Book Review of Spirals: The Pattern of Existence by Geoff Ward
In Colin Wilson’s Introduction to this intriguing series of essays, he describes Geoff Ward as ‘a writer who makes a living by journalism.’ Later, Ward himself refers on more than one occasion to his talent for the guitar. These seemingly innocuous CV entries in truth speak volumes about the mind that produced this work.
Through its seven chapters, Spirals demonstrates the practical demands of the left brain that wrote it running parallel, but never conflicting, with the sensual desires of the right. Early on, Ward explains the significance of this number: its ‘special resonance throughout human history; the colours of the rainbow, the notes of the Western musical scale … deadly sins … days of the week (and) the number of levels of consciousness in the Kabbalah.’
It is claimed the number seven is – and has been since the dawn of time – intrinsically related to the spiral form as a symbol of the evolutionary process, be it the shape of DNA that makes us what we are, or the form our galaxy long ago adhered to.
Microcosm and macrocosm united in structure. Subsequently, the number acquired magical properties amongst tribal sects across the world that couldn’t possibly have made physical contact. Yet, a seven-fold spiral has been found carved on a 23,000-year-old mammoth ivory in Siberia, the Hopi Indians subsequently perceived it as the symbol for Mother Earth, while the Druids harboured a mystical adherence to Ursa Major’s seven stars. Many other examples referred to suggest the most jaded University professor would be hard pressed to palm them off as mere coincidence.
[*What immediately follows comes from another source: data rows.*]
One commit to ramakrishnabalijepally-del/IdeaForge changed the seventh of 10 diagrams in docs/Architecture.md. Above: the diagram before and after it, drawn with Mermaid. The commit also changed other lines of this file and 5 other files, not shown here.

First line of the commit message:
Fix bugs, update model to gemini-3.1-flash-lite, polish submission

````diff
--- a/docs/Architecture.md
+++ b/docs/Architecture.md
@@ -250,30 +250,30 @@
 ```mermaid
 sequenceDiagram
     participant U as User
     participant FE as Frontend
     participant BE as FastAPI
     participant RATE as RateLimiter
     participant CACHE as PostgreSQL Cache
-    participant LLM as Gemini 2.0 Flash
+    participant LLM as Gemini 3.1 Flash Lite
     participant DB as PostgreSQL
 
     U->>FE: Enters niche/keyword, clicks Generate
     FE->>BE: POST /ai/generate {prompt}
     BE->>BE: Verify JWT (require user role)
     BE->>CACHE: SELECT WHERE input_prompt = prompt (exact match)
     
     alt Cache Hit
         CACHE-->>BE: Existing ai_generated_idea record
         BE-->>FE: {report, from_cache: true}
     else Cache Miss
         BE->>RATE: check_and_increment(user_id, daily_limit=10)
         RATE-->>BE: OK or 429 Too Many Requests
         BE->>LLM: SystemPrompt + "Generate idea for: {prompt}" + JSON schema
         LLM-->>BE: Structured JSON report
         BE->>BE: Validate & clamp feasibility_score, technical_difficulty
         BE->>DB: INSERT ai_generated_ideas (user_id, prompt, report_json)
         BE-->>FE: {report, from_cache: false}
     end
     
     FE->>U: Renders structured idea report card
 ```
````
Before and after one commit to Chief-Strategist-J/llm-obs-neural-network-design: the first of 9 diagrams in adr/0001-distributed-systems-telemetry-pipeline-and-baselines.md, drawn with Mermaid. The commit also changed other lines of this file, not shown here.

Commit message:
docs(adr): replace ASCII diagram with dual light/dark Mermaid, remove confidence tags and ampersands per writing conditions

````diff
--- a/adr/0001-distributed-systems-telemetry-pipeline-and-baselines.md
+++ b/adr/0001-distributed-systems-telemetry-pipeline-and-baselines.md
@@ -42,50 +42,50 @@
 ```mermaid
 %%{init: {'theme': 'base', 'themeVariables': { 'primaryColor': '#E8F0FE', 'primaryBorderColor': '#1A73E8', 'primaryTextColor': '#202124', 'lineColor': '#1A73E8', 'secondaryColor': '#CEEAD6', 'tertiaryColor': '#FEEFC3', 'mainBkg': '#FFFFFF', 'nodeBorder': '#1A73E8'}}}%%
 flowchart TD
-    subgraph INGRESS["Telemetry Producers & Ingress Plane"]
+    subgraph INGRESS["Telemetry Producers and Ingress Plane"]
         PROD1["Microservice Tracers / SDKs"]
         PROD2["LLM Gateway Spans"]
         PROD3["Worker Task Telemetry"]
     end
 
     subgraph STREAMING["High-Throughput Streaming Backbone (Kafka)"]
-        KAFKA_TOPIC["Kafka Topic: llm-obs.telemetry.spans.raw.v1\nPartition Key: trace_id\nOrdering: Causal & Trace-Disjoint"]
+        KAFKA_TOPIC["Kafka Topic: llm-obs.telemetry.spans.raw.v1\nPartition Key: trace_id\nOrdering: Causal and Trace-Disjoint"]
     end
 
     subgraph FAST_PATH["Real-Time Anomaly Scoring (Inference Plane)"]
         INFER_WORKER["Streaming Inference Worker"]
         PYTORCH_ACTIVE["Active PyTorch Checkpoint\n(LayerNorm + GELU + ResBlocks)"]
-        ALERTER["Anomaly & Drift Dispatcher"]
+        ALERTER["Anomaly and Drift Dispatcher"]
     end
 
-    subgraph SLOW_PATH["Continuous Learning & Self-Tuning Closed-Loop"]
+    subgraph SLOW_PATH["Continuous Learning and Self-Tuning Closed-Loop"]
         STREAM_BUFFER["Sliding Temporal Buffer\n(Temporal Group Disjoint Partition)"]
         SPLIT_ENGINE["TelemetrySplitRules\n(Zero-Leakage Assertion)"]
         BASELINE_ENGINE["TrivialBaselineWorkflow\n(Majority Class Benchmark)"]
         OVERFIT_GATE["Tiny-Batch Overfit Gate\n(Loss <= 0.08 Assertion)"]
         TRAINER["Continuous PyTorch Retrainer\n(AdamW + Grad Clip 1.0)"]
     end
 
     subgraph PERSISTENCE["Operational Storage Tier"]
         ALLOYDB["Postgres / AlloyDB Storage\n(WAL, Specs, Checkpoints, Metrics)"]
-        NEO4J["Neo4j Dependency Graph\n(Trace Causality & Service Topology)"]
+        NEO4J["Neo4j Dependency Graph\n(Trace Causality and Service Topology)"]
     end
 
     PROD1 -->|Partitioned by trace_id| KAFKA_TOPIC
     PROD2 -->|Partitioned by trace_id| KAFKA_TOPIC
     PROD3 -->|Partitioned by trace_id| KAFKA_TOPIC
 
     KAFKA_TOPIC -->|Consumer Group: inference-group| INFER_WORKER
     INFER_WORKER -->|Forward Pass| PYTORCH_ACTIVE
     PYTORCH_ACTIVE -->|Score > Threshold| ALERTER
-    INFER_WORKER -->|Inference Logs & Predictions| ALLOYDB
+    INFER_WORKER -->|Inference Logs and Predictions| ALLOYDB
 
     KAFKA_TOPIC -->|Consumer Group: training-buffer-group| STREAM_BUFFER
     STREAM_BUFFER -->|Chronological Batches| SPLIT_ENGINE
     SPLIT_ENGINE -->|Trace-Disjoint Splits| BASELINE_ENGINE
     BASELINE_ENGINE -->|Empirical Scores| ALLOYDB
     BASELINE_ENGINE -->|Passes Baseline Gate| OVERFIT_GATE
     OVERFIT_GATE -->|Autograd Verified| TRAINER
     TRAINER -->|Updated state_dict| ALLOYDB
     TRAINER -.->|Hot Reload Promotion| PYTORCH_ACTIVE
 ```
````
Chapter 1, Into the Swirl, compares the ancient European landscape’s man-made spirals created up to the Middle Ages, pondering on them as patterns symbolic of man’s attempts to ‘keep his society in harmony with the universe.’ Chapter 2, The Spell of the Archetype, utilises Jungian theory in seeing the archetypal pattern as much a part of the unconscious mind as physical reality.
This manifests itself in representation, both mythological and factual, handed down – not as something static and fixed, but as an ‘instinctive’ and ‘inherited tendency.’ In Chapter 3, Ritual, Art and Nature, the spiral’s ‘deep, sigilistic fascination’ returns, in part, to the topic of the first chapter, while highlighting unearthed objects from such sites and their possible linkage to the dawning of human consciousness and its subsequent use in mathematics.
I approached the fourth chapter, Dragon Magic, with some scepticism. However, Ward opens by personalising his own experience of unconscious (or perhaps subconscious) spirals when, as a boy, his bored, boyhood double-spirals, zigzags and diamond shapes first appeared as aimless doodlings.
Again, Jung, Kabbalah cosmology, and also the New Testament are each offered up reasoning their recurrence as part of his own past role in the collective unconscious. (I won’t spoil his punch line by quoting their alleged source here).
In the fifth chapter, The Spiraculate Universe, the concept is posited of the whole universe adhering to the shape, post big bang; what might be called a description of the ‘ang’ in bang. Vacuum energy expanding outwards in a matter of seconds immediately after creation. Literally, a vacant moment before the accepted laws of physics took over.
Coil of Life looks at the idea of form as ‘an evolutionary conditioner,’ and there will be no surprise at the shape the RNA of DNA is as it multiplies the latter. And the final chapter, Vortex of Time, sees the Earth’s orbit around the Sun more as a helix than a formal circle, which few of our Government-backed scientists would argue with, since the planets in our galaxy all appear to orbit in multiple spirals. But, Ward links this back to Jung and his theory of synchronicity (or, ‘meaningful coincidences’) in people’s everyday life.
Rather than take an intransigent position on hard-nosed, Government-funded science on the one hand, or facile, New Age musings on the other, Ward bravely unites both, ultimately positing the likelihood of a far broader, more radical branch of science emerging from each.
This grounded in the concept of consciousness being a gestalt, or uniting, human experience, rather than one subjective to the individual. Ward claims this discovery can only be positive, if only we’d wake up and smell the primordial soup. Only then will Man see how Life exists because it must – not by accident or default.
There is a quite beautiful metaphor in the spiral being the form nature automatically graduates to, radiating out and drawing in energy forever. Let us hope – if Ward’s conclusions are even close – we can use the so far untapped dynamism of our spiral cortex to swim away from an otherwise inevitable descent down the plughole of existence.
The editor of The Readers Loft, and pursuer of relatively interesting information, Simon has a Masters Degree in Creative Writing and Journalism from the University of Wales, and is a photo-journalist and writer whose written and photographic work has been represented by the AFP news agency and appeared in newspapers across Europe and Asia.